* **SOURCE MATERIAL**:
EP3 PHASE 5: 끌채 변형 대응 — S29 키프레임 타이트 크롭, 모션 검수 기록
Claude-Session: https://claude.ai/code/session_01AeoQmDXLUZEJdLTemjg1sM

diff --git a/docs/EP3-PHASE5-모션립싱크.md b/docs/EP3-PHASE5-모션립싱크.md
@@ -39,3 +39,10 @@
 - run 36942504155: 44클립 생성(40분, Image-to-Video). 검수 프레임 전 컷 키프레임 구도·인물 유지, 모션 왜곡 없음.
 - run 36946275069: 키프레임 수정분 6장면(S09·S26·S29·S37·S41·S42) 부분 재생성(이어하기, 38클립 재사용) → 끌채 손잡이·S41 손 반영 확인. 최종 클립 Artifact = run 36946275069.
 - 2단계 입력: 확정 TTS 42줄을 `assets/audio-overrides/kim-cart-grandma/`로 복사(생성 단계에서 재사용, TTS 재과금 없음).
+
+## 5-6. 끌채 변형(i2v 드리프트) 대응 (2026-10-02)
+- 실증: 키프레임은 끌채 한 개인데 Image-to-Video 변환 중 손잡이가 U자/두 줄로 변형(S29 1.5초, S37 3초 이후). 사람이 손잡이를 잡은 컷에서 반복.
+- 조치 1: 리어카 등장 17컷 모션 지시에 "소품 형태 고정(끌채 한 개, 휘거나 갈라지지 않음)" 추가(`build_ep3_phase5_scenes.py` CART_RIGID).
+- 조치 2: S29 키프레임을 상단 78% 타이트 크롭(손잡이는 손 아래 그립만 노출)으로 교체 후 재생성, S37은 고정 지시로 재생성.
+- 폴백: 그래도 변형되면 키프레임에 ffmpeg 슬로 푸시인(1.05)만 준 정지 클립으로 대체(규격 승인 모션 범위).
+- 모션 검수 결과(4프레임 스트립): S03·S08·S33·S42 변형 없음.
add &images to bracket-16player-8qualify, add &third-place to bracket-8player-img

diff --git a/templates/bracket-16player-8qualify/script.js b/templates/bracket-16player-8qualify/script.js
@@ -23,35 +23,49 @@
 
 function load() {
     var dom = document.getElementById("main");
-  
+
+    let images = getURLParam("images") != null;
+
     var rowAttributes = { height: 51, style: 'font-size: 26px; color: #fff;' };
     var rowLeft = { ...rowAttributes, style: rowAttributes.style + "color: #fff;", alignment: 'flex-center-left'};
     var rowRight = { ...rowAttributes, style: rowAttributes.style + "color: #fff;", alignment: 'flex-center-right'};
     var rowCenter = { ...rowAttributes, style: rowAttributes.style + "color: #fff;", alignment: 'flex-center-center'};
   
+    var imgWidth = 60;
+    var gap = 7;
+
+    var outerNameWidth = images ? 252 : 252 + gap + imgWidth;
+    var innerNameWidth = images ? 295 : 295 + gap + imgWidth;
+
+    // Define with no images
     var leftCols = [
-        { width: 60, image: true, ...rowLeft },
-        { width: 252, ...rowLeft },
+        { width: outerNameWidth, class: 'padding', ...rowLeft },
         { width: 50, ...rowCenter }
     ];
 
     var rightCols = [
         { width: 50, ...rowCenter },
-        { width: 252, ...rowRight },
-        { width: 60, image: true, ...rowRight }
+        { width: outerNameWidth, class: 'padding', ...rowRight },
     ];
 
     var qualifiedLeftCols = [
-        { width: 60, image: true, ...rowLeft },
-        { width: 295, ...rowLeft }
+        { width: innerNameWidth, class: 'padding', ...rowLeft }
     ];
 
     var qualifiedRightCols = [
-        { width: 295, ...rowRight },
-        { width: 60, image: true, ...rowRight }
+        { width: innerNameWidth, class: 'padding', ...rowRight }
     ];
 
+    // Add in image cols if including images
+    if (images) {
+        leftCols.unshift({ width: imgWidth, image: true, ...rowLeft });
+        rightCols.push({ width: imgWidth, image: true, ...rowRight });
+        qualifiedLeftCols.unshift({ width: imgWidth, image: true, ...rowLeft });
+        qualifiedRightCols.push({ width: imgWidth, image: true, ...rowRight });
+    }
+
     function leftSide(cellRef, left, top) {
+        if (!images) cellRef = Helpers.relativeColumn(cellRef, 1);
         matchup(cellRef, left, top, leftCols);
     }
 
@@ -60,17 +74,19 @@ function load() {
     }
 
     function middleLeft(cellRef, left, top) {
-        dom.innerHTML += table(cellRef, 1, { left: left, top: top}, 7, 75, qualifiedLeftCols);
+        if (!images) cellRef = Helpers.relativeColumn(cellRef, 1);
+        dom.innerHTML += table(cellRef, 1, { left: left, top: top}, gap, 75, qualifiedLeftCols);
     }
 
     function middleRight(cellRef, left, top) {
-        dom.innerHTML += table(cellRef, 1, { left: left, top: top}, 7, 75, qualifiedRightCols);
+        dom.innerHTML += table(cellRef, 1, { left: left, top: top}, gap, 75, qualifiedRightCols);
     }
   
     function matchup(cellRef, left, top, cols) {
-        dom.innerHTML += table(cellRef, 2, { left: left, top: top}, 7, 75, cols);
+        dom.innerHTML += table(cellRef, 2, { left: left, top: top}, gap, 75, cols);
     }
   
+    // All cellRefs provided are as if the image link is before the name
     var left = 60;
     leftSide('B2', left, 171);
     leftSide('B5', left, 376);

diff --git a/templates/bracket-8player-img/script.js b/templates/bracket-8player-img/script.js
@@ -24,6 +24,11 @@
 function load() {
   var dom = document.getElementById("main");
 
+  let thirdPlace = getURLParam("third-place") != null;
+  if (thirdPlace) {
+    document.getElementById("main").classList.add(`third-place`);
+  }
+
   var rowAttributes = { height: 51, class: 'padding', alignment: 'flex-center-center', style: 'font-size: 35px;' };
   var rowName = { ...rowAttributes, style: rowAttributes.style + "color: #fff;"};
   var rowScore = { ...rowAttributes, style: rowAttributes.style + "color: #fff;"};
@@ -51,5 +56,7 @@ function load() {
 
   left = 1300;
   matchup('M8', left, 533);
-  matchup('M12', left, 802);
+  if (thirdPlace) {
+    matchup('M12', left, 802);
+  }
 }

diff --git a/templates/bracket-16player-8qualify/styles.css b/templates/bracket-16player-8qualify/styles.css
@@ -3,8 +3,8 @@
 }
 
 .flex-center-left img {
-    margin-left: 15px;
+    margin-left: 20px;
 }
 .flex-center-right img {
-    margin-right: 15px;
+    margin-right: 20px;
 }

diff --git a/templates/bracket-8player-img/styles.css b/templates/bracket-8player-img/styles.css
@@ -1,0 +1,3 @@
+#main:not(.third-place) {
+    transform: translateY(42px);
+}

* **WHAT IS REQUIRED**: In the material above, which lines contain "function"? Copy each of them.

* **SOLUTION TO THE EXERCISE**:
 function load() {
     function leftSide(cellRef, left, top) {
@@ -60,17 +74,19 @@ function load() {
     function middleLeft(cellRef, left, top) {
     function middleRight(cellRef, left, top) {
     function matchup(cellRef, left, top, cols) {
 function load() {
@@ -51,5 +56,7 @@ function load() {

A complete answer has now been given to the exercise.